Extracted data:
:::::
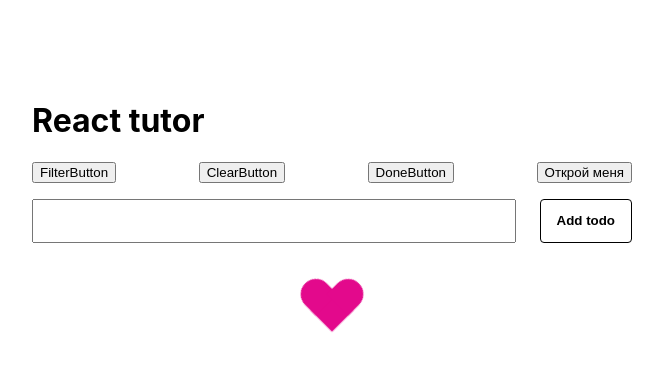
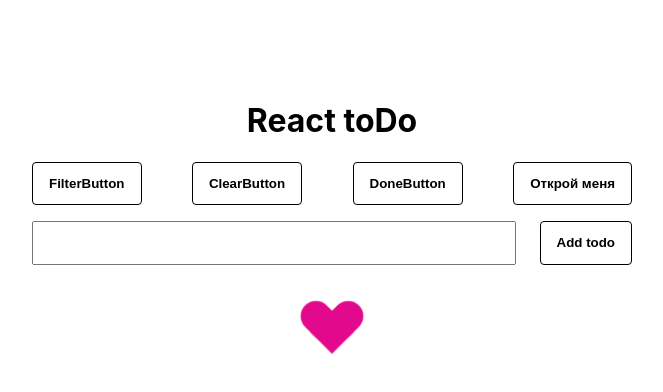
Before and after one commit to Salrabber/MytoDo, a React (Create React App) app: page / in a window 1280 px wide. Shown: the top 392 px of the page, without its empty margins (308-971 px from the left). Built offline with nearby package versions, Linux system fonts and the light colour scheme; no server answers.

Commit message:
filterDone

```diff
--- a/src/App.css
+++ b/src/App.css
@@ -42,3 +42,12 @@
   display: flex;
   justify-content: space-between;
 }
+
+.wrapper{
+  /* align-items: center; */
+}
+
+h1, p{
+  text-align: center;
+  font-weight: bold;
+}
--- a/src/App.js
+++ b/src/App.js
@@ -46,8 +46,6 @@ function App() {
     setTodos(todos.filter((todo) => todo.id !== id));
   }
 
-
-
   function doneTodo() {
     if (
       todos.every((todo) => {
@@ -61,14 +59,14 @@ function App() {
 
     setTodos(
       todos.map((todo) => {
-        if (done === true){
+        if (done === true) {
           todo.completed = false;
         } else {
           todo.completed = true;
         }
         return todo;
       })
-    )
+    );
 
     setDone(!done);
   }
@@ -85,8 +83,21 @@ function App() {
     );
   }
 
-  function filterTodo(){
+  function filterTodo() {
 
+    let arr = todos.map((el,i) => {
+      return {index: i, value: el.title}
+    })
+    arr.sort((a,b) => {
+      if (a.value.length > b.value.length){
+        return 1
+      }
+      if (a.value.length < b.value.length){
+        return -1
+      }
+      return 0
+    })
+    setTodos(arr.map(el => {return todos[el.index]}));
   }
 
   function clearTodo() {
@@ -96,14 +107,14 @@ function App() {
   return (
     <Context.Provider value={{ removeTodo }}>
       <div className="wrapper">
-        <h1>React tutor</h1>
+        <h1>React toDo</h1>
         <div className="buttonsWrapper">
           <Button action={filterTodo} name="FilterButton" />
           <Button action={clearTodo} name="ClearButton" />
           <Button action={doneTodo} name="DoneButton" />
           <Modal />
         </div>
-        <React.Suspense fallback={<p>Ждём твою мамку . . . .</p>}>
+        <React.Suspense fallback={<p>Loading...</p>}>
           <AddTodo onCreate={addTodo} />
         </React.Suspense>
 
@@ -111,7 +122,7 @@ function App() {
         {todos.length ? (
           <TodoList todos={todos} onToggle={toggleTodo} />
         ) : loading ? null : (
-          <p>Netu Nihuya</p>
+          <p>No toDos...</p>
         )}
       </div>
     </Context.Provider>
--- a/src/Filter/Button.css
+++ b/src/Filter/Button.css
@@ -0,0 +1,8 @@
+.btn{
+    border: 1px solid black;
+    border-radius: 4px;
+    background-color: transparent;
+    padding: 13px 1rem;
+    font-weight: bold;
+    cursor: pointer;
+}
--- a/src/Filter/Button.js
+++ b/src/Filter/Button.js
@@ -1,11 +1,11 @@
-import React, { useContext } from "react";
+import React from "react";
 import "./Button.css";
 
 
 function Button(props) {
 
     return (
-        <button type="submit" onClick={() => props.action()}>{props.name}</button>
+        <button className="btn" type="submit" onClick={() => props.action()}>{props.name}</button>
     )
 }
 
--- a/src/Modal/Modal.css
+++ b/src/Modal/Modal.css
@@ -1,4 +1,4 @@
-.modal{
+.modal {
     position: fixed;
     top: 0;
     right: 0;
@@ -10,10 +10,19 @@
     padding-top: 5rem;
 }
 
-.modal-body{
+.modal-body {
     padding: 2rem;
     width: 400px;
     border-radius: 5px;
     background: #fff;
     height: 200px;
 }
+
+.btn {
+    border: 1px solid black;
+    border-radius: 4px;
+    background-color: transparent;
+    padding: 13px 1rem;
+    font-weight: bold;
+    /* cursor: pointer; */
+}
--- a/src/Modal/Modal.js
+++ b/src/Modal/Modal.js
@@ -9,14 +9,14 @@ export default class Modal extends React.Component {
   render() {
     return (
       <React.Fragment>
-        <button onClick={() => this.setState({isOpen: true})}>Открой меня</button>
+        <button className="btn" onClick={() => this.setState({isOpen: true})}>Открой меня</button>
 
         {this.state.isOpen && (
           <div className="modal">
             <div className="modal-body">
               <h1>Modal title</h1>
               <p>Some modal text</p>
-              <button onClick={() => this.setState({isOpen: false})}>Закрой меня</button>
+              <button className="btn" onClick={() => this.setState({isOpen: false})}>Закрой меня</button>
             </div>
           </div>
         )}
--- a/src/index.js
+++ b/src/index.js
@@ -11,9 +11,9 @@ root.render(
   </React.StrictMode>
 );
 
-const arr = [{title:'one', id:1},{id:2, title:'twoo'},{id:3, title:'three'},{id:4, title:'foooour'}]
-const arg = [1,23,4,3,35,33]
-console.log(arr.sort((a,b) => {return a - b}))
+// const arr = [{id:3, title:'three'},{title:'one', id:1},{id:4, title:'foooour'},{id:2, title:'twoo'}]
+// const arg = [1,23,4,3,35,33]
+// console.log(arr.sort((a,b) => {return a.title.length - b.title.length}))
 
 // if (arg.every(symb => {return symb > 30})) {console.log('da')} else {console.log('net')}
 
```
:::::
Activity: Only the lines containing the word "className" should be returned from the data above.

Solution to this exercise:
       <div className="wrapper">
         <div className="buttonsWrapper">
+        <button className="btn" type="submit" onClick={() => props.action()}>{props.name}</button>
+        <button className="btn" onClick={() => this.setState({isOpen: true})}>Открой меня</button>
           <div className="modal">
             <div className="modal-body">
+              <button className="btn" onClick={() => this.setState({isOpen: false})}>Закрой меня</button>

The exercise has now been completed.